It's easy to get drawn in by a stock's current yield and think you've hit the income jackpot. Unfortunately, more often than not, a high yield is a sign of trouble instead of a lucrative future income stream. That certainly appears to be the case when looking at Enbridge Energy Partners (NYSE:EEP), Sunoco LP (NYSE:SUN), and Energy Transfer Equity (NYSE:ET) -- all companies with dangerously high yields.
Don't expect a rescue
Enbridge Energy Partners is one of the market's oldest master limited partnerships. Over the course of its more than two decades in operation, the company has delivered consistent distribution growth, boosting its payout by 95% since 1991. However, it has fallen on hard times recently due to the significant slump in oil and gas prices, which has had a major impact on its liquids assets in North Dakota and its gas gathering and processing assets.
Because of that, Enbridge Energy Partners is in the midst of a strategic review to determine the best way forward amid declining distributable cash flow. Investors fear that the company will have no choice but to cut the payout, which has skyrocketed to 13.3% to reflect these concerns. Those worries appear to be justified because while the company, and its parent Enbridge (NYSE:ENB), are evaluating several options to address the situation, the Canadian energy infrastructure giant made it clear that it's not planning to rescue its MLP via a buyout.
Instead, it is exploring several other options to shore up the MLP's financial situation, including buying back the gas gathering and processing assets and restructuring the incentive distribution rights, which would likely result in a significant payout reduction for Enbridge Energy Partners.

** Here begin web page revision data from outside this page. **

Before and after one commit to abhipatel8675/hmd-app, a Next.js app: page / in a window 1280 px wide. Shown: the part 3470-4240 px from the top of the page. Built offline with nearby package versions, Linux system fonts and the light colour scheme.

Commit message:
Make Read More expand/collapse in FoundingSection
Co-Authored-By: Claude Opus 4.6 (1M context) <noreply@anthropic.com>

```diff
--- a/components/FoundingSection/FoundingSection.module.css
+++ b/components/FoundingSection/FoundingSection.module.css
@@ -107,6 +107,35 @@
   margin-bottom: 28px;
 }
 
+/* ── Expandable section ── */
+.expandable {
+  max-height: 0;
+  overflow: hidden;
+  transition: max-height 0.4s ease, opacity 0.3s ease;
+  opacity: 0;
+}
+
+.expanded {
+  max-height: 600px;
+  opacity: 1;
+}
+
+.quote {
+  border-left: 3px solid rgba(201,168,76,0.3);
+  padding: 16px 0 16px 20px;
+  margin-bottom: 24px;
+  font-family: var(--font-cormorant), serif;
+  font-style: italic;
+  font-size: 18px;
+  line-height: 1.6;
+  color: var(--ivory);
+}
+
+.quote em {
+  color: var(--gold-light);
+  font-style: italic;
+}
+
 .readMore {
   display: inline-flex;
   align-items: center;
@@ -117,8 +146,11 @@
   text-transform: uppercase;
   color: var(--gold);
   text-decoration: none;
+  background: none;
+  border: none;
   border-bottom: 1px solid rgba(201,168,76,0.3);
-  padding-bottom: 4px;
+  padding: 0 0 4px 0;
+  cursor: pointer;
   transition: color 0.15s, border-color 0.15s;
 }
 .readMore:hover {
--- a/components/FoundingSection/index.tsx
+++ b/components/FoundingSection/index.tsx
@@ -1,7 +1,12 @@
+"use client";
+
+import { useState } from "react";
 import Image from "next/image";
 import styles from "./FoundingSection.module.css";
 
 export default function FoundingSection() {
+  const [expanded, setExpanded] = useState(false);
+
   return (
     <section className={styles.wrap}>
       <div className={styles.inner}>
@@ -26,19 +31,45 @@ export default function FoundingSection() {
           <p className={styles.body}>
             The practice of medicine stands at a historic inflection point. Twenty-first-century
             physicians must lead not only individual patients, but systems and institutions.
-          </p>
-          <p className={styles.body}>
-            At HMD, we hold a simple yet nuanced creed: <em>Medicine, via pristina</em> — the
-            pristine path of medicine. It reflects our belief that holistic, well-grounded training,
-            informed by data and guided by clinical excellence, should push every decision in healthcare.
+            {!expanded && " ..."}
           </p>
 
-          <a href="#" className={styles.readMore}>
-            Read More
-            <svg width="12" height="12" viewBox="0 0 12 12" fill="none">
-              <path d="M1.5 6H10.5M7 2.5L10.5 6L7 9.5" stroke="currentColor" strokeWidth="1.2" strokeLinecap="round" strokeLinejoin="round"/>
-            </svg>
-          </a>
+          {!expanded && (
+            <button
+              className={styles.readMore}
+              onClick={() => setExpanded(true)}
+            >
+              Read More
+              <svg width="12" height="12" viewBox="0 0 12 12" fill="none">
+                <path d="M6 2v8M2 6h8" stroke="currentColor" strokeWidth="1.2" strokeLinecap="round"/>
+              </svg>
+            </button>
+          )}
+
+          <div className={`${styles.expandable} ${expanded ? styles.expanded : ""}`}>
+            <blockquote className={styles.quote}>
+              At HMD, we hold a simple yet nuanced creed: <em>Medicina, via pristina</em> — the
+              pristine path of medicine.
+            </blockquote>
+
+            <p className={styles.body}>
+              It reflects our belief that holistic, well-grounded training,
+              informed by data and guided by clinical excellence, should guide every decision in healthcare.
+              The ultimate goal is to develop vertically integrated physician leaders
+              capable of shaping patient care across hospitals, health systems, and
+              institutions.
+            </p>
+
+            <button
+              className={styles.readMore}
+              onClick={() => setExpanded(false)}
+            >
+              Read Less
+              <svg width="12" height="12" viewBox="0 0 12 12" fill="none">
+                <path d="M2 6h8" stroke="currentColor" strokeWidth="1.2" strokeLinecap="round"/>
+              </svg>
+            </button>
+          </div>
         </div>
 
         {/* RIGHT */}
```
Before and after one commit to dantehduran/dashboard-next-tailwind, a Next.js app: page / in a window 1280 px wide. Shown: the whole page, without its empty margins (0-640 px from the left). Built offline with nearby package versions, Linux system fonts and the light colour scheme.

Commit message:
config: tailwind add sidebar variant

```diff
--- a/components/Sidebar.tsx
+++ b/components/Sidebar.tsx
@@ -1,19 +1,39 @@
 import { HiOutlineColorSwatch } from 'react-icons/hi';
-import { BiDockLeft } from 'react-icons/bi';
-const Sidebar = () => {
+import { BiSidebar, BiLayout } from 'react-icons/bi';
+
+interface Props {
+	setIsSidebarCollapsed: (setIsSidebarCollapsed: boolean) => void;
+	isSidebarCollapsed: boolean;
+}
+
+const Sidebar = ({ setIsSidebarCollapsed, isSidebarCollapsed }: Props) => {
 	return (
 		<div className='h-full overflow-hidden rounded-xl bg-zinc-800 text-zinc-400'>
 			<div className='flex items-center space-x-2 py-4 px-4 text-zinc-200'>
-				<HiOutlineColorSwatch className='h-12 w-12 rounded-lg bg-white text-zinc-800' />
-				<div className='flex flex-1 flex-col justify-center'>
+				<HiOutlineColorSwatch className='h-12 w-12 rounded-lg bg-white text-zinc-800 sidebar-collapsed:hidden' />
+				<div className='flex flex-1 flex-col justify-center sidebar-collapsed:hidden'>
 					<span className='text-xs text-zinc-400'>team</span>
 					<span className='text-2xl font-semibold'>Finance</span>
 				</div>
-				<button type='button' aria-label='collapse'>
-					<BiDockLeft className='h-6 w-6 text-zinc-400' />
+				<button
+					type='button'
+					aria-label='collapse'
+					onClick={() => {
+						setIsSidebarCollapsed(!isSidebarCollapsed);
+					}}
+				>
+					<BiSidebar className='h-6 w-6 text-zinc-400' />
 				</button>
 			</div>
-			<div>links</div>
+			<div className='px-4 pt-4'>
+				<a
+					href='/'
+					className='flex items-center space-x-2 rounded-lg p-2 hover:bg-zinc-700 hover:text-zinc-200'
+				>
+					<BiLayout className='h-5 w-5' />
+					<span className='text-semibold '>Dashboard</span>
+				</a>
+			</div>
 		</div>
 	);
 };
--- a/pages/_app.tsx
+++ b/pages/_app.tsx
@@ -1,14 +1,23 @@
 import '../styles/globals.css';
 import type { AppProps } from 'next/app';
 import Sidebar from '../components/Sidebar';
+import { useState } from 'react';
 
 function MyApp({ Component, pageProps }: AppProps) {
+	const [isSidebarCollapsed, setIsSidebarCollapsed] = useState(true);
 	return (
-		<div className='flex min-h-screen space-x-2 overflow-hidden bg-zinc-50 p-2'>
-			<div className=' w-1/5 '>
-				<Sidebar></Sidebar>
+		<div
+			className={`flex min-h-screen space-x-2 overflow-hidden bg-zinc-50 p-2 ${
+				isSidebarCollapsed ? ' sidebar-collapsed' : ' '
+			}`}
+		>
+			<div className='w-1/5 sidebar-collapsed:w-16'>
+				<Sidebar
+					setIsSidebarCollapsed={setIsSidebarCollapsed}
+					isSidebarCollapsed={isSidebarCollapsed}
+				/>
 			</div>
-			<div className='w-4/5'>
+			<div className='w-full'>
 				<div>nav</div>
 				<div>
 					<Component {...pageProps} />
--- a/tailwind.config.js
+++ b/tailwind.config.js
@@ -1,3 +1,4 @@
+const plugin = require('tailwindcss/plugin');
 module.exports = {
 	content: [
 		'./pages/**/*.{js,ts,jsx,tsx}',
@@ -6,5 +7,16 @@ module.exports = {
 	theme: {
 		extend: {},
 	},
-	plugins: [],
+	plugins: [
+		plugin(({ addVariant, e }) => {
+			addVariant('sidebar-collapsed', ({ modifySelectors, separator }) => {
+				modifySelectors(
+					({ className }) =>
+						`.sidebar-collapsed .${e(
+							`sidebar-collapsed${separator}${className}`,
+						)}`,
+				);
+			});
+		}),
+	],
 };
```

Sunoco LP's distribution rate has also surged to more than 13% in recent months because of fears that it will need to reduce the payout in the future. Fueling the concern are the company's declining earnings and cash flow. Last quarter, for example, adjusted EBITDA slumped to $153.6 million, which was down from $188.7 million in the year-ago period due to lower fuel margins in both its retail and wholesale segments as well as lower profits on merchandise sales. Distributable cash flow, likewise, fell sharply, falling from $91.1 million in 2015's fourth quarter to $62.6 million in the most recent fourth quarter on lower earnings, higher interest, tax, and maintenance capital expenses.
Because of that slump, the company's distribution coverage ratio fell to a very concerning 0.61 times for the quarter and 0.98 times for the year, meaning the company paid out more than it earned. The sharp decrease in earnings caused its leverage to grow out of control, with its net debt to adjusted EBITDA ballooning to 6.5 times at the end of last quarter. Unless the company's earnings significantly improve, it will have no choice but to reduce its payout so that its leverage doesn't grow any further.
Sunoco LP's parent, Energy Transfer Equity, is also at risk of cutting its payout. While a payout reduction at Sunoco LP would have a minor impact on Energy Transfer because it doesn't supply its parent with much income, the company has other issues that might lead to the payout's demise.
Topping the list are problems at its namesake MLP, Energy Transfer Partners (NYSE: ETP), which will be supplying less income in the future. That's partly because Energy Transfer Partners is merging with another Energy Transfer affiliate, Sunoco Logistics Partners (NYSE: SXL), in a deal designed to shore up its financial situation. However, one of the drivers of that improvement is a backdoor distribution cut -- the combined entity will pay a distribution at Sunoco Logistics' lower rate. That cut means less income for its parent.
In addition, Energy Transfer Equity has agreed to help out both companies by agreeing to relinquish a growing portion of its incentive distribution rights. Because of that, its cash flow declined last year and could continue to fall in 2017. Furthermore, while its distribution coverage ratio improved last year, that was solely due to the impact of a controversial preferred share offering that allowed certain investors to forgo a portion of future cash distributions for up to nine quarters in exchange for convertible units. When this deferral ends and the preferred units convert, it could cause a significant coverage reduction that might leave no choice but to cut the payout.
While it's quite possible that all three companies will find a way to maintain their overly generous distributions, that's not something investors should bank on. Both Enbridge Energy Partners and Sunoco LP are currently living well above their means. Meanwhile, Energy Transfer Equity put on a Band-Aid to preserve its payout. As a result, the only solution these companies might find to fix their problems is to make deep cuts to their distributions.